U of A Plays Vital Role in Economic Development of Arkansas

The University of Arkansas has always had an impact on the Arkansas economy, but a report released yesterday revealed that in 2018 that impact was in excess of $2.2 billion. This was an increase of approximately $1 billion since 2014. This figure was calculated by looking at the university’s construction expenditures, research expenditures, spending by students and visitors, payroll, and technology transfer to the marketplace, among other things. Implicit in our land-grant mission is an active role in the economic development of the state. This report makes clear just how important that role has become.

There are a lot of ways to talk about the significance of the university’s economic impact on Arkansas, but perhaps the most important thing to note is that the $166.8 million in state appropriations the university received in 2018 were leveraged 13.56 times. That means each dollar appropriated by the state of Arkansas to the university generated an economic impact of $13.56. By any measure, that is an outstanding return on investment. We have always prided ourselves on being good stewards of state resources, and this figure confirms our pride is not misplaced. In a time when people are increasingly questioning the value of public universities like ours, we think it’s important to emphasize the connection between the work we do and the impact it has on the state.

For instance, in 2018 the university earned more than $90 million in research awards. This represents a 4.8 percent increase over the previous year and roughly a 34 percent increase over the last 10 years. Combined with the university’s contributions, these awards translated into research expenditures of $175 million. While the purpose of this research is to make lives better by improving our health and safety, reducing inefficiencies and costs, and spreading new innovations and knowledge, it certainly doesn’t hurt that most of every dollar generated by research awards is spent in Arkansas on salaries and supplies for funded research.

Research also yields the intellectual property underlying startups and local businesses. In 2017, the university received 54 invention disclosures, filed eight new patent applications, and received 13 patent issues. Still, we think we can expand and accelerate these efforts, and have an even bigger impact on the state economy. Last fall, the U of A received a $23.7 million grant from the Walton Family Charitable Support Foundation to support research and commercialization. These funds will be used to invest in signature research areas, outstanding faculty, and support staff needed to drive research and discovery.

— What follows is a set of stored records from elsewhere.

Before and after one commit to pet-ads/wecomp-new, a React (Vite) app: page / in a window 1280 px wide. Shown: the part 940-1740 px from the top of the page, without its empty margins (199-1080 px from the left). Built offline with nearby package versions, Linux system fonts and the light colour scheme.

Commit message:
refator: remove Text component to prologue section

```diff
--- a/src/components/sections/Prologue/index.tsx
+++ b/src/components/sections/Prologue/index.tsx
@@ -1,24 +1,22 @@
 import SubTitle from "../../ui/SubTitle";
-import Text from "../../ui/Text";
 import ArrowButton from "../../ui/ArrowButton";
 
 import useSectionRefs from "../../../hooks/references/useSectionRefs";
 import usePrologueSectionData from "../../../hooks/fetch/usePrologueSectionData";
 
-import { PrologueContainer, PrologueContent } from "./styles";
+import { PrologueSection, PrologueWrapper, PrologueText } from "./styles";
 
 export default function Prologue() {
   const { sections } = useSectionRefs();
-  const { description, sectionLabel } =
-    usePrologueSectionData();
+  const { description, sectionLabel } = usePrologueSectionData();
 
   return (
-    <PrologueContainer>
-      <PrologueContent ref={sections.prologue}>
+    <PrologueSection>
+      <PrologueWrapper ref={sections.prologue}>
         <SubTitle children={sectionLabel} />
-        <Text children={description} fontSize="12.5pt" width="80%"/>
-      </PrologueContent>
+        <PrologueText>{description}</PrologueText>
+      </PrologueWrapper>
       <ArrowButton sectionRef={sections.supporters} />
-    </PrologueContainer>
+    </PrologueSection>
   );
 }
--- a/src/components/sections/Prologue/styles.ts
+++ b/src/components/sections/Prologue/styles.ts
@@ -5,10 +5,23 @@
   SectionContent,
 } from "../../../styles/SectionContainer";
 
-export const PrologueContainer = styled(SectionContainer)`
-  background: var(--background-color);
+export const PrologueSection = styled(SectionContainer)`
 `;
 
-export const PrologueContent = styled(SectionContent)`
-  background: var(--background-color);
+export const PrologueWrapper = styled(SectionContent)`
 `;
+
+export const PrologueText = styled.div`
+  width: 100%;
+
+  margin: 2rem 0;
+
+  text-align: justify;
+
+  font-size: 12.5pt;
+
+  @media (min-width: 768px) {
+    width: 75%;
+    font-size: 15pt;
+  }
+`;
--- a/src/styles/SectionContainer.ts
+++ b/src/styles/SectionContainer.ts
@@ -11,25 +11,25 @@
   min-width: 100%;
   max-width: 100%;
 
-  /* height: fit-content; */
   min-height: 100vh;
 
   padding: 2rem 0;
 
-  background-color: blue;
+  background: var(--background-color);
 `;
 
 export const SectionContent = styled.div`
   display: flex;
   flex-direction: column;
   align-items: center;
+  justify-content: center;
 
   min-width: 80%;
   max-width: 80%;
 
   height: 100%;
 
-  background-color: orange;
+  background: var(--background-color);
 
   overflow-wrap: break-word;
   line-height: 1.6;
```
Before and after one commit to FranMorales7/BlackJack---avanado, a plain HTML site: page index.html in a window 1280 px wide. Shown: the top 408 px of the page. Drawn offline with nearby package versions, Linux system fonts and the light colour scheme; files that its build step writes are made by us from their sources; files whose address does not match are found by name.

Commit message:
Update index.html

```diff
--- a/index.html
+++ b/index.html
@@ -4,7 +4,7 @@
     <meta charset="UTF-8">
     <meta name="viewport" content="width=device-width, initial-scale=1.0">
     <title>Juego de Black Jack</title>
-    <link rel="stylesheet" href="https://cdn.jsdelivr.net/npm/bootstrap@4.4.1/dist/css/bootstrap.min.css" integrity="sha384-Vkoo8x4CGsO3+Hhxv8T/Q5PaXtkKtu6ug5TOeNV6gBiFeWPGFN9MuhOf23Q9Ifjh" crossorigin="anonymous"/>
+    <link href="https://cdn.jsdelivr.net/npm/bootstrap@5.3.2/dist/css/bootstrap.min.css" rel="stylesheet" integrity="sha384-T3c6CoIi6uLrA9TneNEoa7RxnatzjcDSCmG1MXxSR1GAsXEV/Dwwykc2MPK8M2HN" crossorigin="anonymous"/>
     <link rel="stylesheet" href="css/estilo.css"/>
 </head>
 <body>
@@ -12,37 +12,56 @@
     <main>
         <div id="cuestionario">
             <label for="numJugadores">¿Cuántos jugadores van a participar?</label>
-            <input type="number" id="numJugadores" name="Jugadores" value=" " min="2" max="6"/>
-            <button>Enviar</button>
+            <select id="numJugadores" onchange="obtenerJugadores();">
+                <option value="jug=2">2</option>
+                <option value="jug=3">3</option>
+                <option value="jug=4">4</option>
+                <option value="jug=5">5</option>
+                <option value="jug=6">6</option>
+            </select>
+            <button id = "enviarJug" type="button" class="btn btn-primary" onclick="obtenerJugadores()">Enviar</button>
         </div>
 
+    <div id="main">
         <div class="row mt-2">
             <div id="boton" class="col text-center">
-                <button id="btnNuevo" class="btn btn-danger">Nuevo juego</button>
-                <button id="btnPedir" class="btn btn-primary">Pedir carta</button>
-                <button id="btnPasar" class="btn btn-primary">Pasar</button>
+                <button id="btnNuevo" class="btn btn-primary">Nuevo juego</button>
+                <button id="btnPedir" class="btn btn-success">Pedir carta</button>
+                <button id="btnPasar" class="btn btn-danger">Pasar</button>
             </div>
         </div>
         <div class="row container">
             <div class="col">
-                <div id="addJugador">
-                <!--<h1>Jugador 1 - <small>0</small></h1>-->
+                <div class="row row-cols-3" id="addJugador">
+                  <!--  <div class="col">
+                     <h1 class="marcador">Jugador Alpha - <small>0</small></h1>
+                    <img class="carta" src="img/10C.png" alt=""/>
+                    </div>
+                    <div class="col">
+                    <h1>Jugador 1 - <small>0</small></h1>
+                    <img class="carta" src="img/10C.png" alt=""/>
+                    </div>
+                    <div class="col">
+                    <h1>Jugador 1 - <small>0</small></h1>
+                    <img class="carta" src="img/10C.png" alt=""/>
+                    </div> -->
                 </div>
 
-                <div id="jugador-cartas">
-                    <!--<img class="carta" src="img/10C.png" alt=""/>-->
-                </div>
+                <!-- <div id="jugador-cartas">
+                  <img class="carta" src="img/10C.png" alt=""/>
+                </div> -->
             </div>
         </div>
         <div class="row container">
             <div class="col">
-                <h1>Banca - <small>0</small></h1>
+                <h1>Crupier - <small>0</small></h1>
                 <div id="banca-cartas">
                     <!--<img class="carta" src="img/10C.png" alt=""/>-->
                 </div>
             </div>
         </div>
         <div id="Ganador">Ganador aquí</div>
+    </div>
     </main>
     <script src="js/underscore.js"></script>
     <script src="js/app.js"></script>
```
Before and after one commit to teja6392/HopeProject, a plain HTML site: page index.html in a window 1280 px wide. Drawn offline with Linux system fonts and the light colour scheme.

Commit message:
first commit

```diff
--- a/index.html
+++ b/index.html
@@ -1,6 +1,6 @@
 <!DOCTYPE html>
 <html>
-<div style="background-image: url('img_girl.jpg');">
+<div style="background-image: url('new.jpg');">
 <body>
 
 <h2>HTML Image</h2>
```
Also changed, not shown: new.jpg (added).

Not all research can or even needs to be commercialized, but where there are strong commercial applications, our campus researchers will now find a more efficient pathway to the marketplace. Ultimately, we can do a better job of creating start-up companies based on university research, or licensing patents based off that research to companies.

It also bears mentioning what the overall figure of $2.2 billion does not reflect: the wages earned by more than 77,000 U of A alumni who live in the state, a total of about $2.7 billion. Alumni also paid more than $210 million in taxes supporting our state. If you combine that with the more than $89 million in university-related taxes paid, the U of A is contributing, directly or indirectly, approximately $300 million in state income, state sales and local taxes annually. Nor does the $2.2 billion reflect all the ways the university impacts the state through the arts and humanities, increasing civic knowledge and engagement, advising young entrepreneurs and all our other outreach efforts.

Since its founding in 1871, the University of Arkansas has awarded more than 200,000 degrees and become a bigger and bigger economic engine for the state with each passing year. Our mission provides transformational opportunities and skills. We solve problems through research and discovery. We grow local businesses, create jobs and provide hundreds of millions in state and local tax revenue. And while our economic impact on the state is important and growing, the most important thing we continue to do at the U of A is educating students — people who will make a significant and lasting impact on the state for decades to come.

And that’s great for Arkansas.

Published in Arkansas Democrat-Gazette February 21, 2019